*Data*
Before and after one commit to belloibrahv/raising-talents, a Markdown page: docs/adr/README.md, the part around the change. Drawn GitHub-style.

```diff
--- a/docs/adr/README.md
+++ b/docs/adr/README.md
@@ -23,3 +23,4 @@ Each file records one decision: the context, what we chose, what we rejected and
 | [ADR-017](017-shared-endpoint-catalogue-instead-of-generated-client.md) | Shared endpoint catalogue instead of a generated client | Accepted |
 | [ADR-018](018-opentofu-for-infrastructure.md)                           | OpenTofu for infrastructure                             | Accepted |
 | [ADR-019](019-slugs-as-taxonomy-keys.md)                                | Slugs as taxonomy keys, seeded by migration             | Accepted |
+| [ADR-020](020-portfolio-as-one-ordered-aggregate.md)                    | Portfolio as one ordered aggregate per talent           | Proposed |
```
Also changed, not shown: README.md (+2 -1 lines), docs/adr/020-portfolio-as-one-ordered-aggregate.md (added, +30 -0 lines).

...

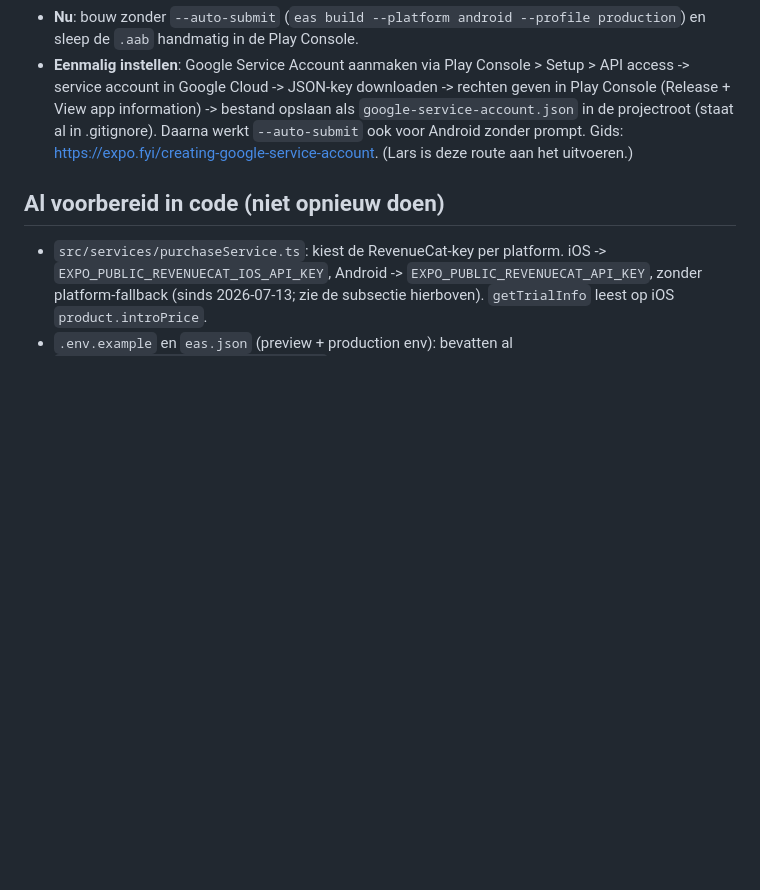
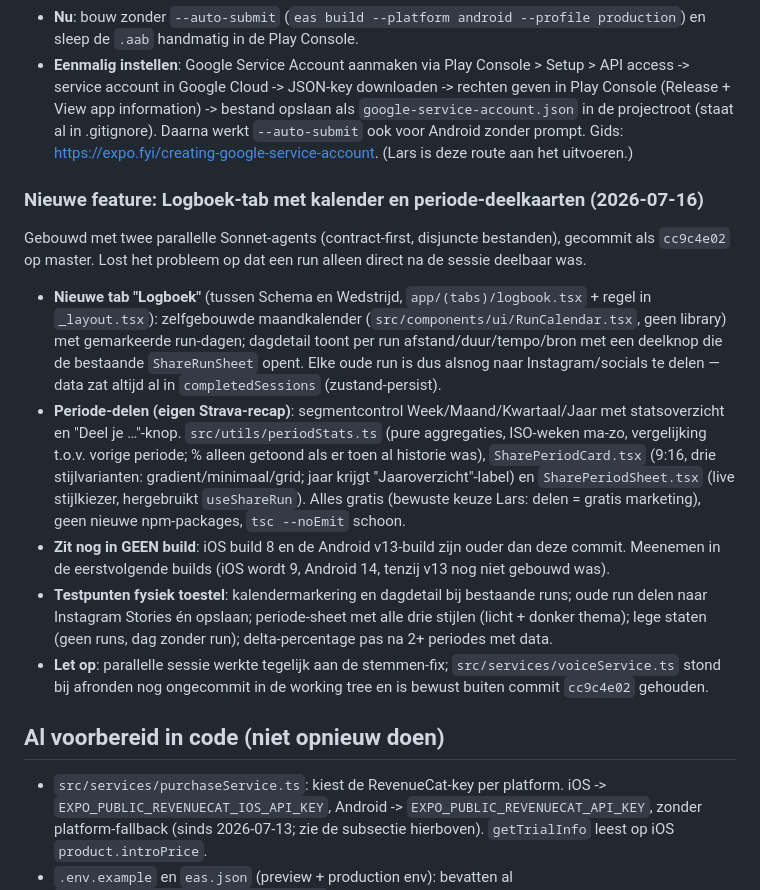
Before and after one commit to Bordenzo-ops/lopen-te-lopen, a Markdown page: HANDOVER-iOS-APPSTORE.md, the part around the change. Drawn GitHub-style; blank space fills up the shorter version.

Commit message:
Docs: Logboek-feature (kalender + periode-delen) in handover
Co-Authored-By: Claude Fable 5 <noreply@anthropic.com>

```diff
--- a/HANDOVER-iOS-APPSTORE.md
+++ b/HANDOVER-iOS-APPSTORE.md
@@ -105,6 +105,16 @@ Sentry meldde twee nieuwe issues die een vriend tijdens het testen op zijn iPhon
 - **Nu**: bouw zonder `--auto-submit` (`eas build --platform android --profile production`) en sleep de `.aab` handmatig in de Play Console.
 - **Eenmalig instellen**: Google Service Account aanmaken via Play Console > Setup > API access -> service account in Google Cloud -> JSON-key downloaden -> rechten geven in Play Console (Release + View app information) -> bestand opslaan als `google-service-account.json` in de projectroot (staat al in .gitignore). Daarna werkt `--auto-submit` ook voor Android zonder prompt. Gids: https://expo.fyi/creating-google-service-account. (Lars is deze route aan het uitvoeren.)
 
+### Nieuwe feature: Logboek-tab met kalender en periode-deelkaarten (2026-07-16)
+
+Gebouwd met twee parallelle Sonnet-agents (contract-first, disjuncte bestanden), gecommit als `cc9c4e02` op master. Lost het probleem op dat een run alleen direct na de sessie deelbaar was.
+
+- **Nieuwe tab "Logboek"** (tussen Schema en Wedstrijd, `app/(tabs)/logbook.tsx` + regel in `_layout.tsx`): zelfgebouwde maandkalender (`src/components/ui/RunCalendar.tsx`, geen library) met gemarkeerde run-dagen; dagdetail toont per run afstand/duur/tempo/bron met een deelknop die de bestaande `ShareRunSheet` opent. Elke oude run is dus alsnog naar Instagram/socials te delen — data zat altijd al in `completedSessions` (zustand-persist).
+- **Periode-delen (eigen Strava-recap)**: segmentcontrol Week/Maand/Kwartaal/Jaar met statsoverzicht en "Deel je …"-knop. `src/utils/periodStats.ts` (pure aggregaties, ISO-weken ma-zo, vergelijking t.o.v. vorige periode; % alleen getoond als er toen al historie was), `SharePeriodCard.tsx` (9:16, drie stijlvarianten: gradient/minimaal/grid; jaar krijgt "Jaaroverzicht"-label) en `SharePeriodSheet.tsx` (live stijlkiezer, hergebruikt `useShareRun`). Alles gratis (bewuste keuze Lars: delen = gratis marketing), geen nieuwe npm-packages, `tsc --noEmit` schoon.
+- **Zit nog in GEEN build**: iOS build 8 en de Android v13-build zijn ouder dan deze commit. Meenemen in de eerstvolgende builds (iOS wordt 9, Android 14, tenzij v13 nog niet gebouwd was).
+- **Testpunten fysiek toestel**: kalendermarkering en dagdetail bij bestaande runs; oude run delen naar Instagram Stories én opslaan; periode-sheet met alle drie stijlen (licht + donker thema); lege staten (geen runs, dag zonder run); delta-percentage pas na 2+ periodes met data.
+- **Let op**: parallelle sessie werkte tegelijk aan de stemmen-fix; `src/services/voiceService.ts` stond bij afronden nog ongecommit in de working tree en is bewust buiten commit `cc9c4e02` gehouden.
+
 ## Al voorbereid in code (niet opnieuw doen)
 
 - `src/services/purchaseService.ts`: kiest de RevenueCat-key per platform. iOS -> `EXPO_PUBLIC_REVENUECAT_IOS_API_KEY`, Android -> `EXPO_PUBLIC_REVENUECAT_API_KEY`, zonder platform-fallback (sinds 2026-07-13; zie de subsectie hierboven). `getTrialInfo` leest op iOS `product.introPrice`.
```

*Brief*
Above are the records; from them, give again exactly the lines from the one containing "Before and after one commit to belloibrahv/raising-talents, a" through the one containing "Also changed, not", both included.

*Expected output*
Before and after one commit to belloibrahv/raising-talents, a Markdown page: docs/adr/README.md, the part around the change. Drawn GitHub-style.

```diff
--- a/docs/adr/README.md
+++ b/docs/adr/README.md
@@ -23,3 +23,4 @@ Each file records one decision: the context, what we chose, what we rejected and
 | [ADR-017](017-shared-endpoint-catalogue-instead-of-generated-client.md) | Shared endpoint catalogue instead of a generated client | Accepted |
 | [ADR-018](018-opentofu-for-infrastructure.md)                           | OpenTofu for infrastructure                             | Accepted |
 | [ADR-019](019-slugs-as-taxonomy-keys.md)                                | Slugs as taxonomy keys, seeded by migration             | Accepted |
+| [ADR-020](020-portfolio-as-one-ordered-aggregate.md)                    | Portfolio as one ordered aggregate per talent           | Proposed |
```
Also changed, not shown: README.md (+2 -1 lines), docs/adr/020-portfolio-as-one-ordered-aggregate.md (added, +30 -0 lines).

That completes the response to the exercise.